In an important test case, the Court of Appeal has been asked to decide whether the test of ‘proportionality’ laid down by the European Convention on Human Rights (ECHR) should be applied to unfair dismissal cases (Turner v East Midlands Trains Limited).
A senior train conductor who was dismissed after being accused of fraud is arguing that the Employment Tribunal that rejected her case should have considered the personal consequences of her losing her job and found that the circumstances amounted to a violation of Article Eight of the ECHR, which enshrines the right to respect for private and family life.
Her lawyers argue that her dismissal, at the age of 51, had irreparably stigmatised her previously spotless reputation, ruined her prospects of getting another job and destroyed her relationship with long-standing colleagues, some of whom had ‘ostracised’ her.
It was submitted that the consequences of dismissal were so serious that Article Eight was ‘engaged’ in the case and that the ET should have considered whether the woman’s dismissal amounted to a disproportionate interference with her human rights.
After 12 unblemished years working for East Midlands Trains Limited, the woman – who has always vehemently denied any wrong-doing – was accused of deliberately manipulating a hand-held machine to print out ‘non-issued’ tickets, which closely resemble genuine tickets, and selling them to members of the public for cash.
She was dismissed in March 2010 and has since had her unfair dismissal claims rejected by an employment tribunal and the Employment Appeal Tribunal.

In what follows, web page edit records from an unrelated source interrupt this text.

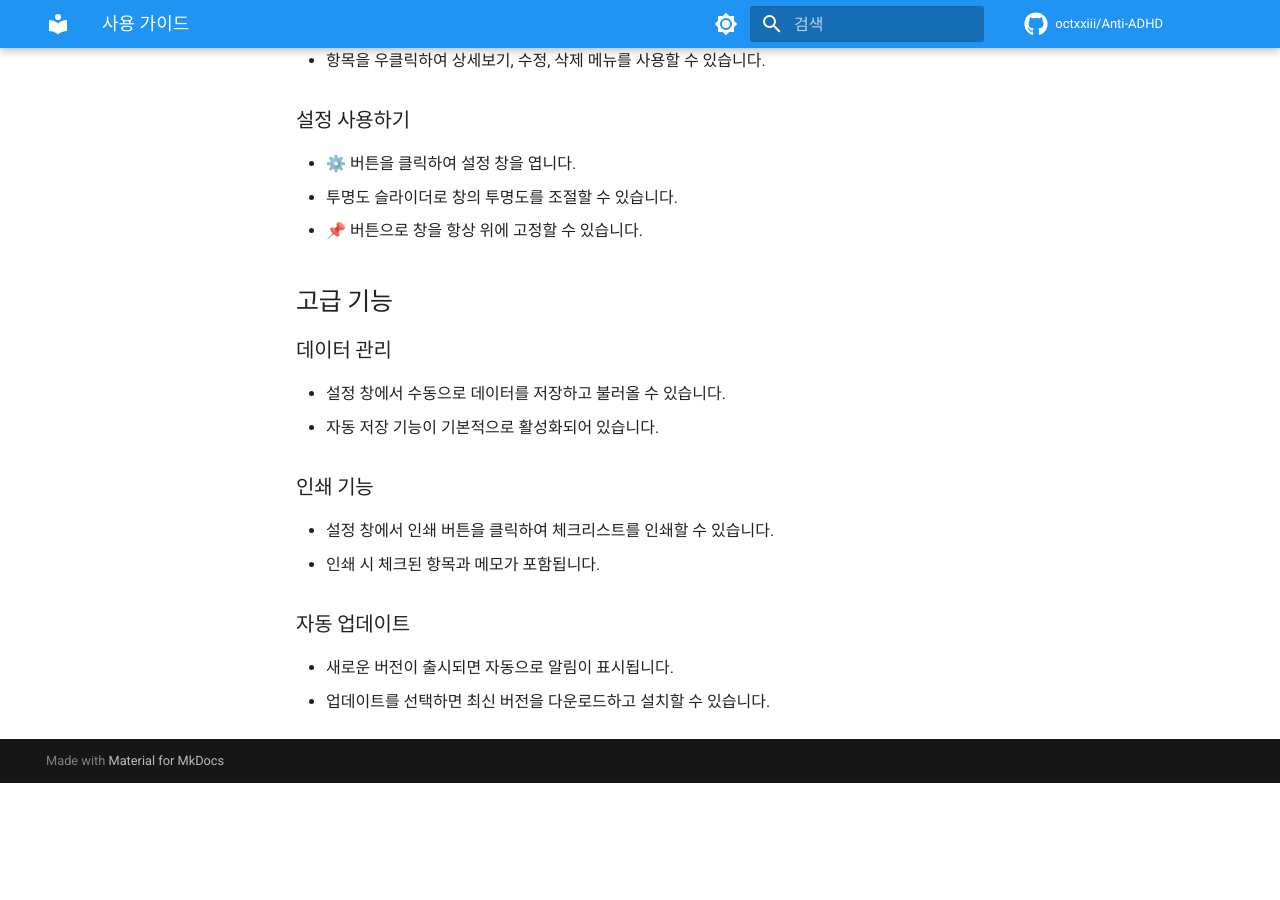
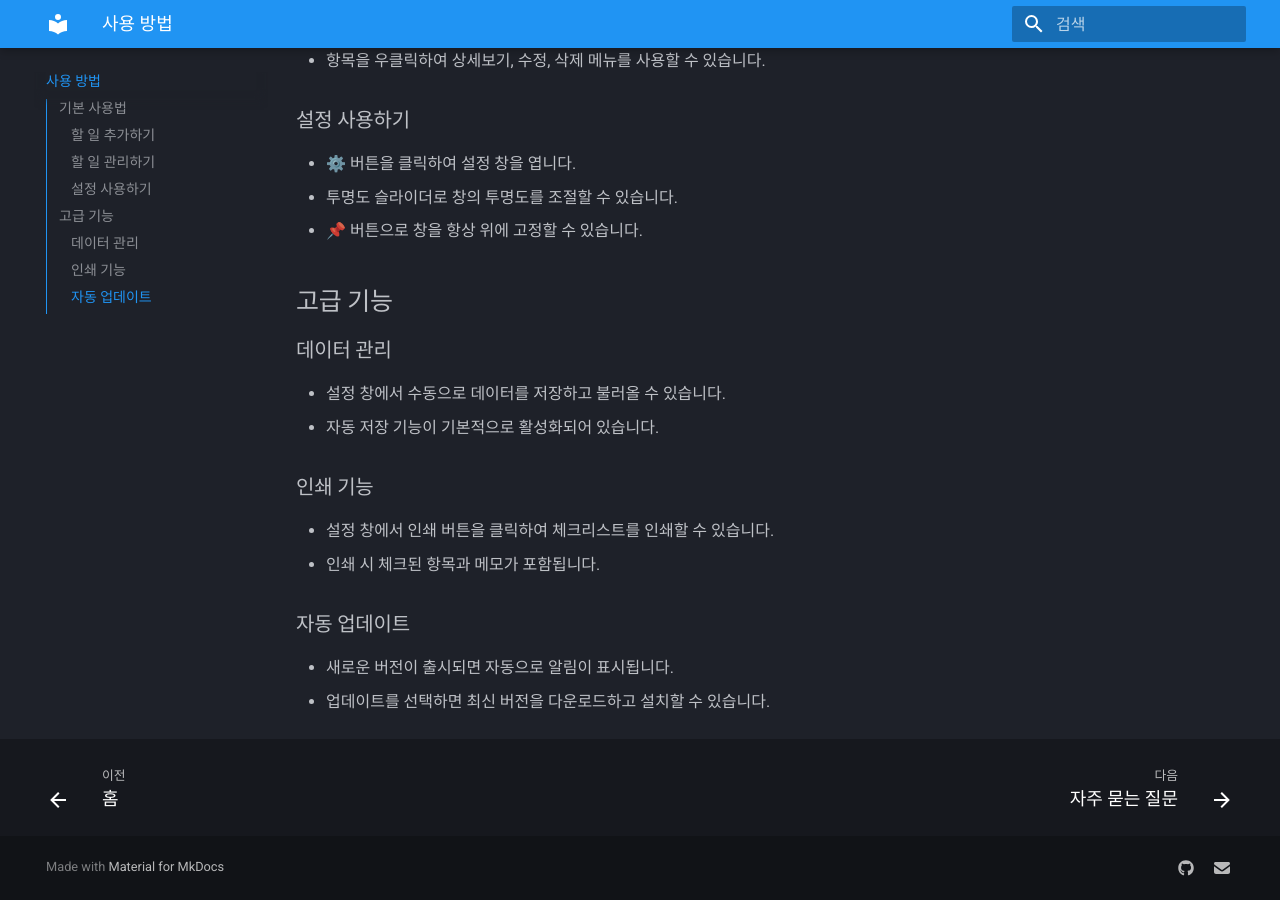
Before and after one commit to octxxiii/Anti-ADHD-Desktop-App-, an MkDocs documentation site: the page built from docs/usage.md, in a window 1280 px wide and 900 px high, scrolled down 515 px. Built offline with MkDocs 1.6.1 and Material for MkDocs 9.7.7, drawn with Linux system fonts in a browser that asks for light colours; comment, search, counter and statistics services are not loaded; before the commit the page ends 1298 px from its top, so only the background shows below that.

Commit message:
docs: mkdocs 설정 업데이트 및 다크 모드 기본 설정

```diff
--- a/mkdocs.yml
+++ b/mkdocs.yml
@@ -1,49 +1,80 @@
 site_name: Anti-ADHD
-site_description: 아이젠하워 매트릭스 기반 할 일 관리 프로그램
+site_description: 아이젠하워 매트릭스로 ADHD를 이기는 할 일 관리 프로그램
+site_author: octxxiii
+site_url: https://octxxiii.github.io/Anti-ADHD
+
 theme:
   name: material
   language: ko
   features:
+    - navigation.tabs
+    - navigation.sections
+    - navigation.top
+    - search.suggest
+    - search.highlight
+    - content.tabs.link
+    - content.code.annotate
+    - content.code.copy
+    - header.autohide
+    - navigation.expand
     - navigation.instant
     - navigation.tracking
-    - navigation.tabs
-    - navigation.sections
-    - navigation.expand
-    - navigation.top
+    - navigation.indexes
+    - navigation.footer
+    - navigation.path
+    - navigation.prune
+    - toc.follow
     - toc.integrate
-    - search.suggest
-    - search.highlight
   palette:
-    - scheme: default
-      primary: blue
-      accent: light blue
-      toggle:
-        icon: material/brightness-7
-        name: Switch to dark mode
-    - scheme: slate
-      primary: blue
-      accent: light blue
-      toggle:
-        icon: material/brightness-4
-        name: Switch to light mode
+    scheme: slate
+    primary: blue
+    accent: blue
   icon:
     repo: fontawesome/brands/github
 
-repo_name: octxxiii/Anti-ADHD
-repo_url: https://github.com/octxxiii/Anti-ADHD
+extra:
+  social:
+    - icon: fontawesome/brands/github
+      link: https://github.com/octxxiii/Anti-ADHD
+    - icon: fontawesome/solid/envelope
+      link: mailto:kdyw123@gmail.com
+
+plugins:
+  - search
+  - git-revision-date-localized:
+      type: date
+      timezone: Asia/Seoul
+      locale: ko
+
+markdown_extensions:
+  - admonition
+  - codehilite
+  - footnotes
+  - meta
+  - toc:
+      permalink: true
+  - pymdownx.arithmatex
+  - pymdownx.betterem:
+      smart_enable: all
+  - pymdownx.caret
+  - pymdownx.critic
+  - pymdownx.details
+  - pymdownx.emoji:
+      emoji_index: !!python/name:materialx.emoji.twemoji
+      emoji_generator: !!python/name:materialx.emoji.to_svg
+  - pymdownx.highlight
+  - pymdownx.inlinehilite
+  - pymdownx.keys
+  - pymdownx.mark
+  - pymdownx.smartsymbols
+  - pymdownx.superfences
+  - pymdownx.tabbed
+  - pymdownx.tasklist:
+      custom_checkbox: true
+  - pymdownx.tilde
 
 nav:
   - 홈: index.md
-  - 사용 방법: user-guide.md
+  - 사용 방법: usage.md
   - 자주 묻는 질문: faq.md
   - 문제 해결: troubleshooting.md
-
-markdown_extensions:
-  - attr_list
-  - md_in_html
-  - admonition
-  - pymdownx.details
-  - pymdownx.superfences
-  - pymdownx.emoji:
-      emoji_index: !!python/name:materialx.emoji.twemoji
-      emoji_generator: !!python/name:materialx.emoji.to_svg
```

However, she is now asking the Court of Appeal to overturn those decisions and order a re-hearing of her case by a fresh tribunal.
However, lawyers representing East Midlands Trains insist that the company carried out a ‘thorough and fair investigation’ before dismissing the woman. ‘It would be an extraordinary state of affairs if dismissal in such circumstances by a private sector employer was, or was capable of being, unfair simply because the appellant’s reputation or ability to interact with her former workmates had thereby been affected,’ it was submitted.
Is this the law gone mad? If a thorough investigation has been conducted and an employment tribunal and EAT has concluded that unfair dismissal has not occurred then that should be the end of it.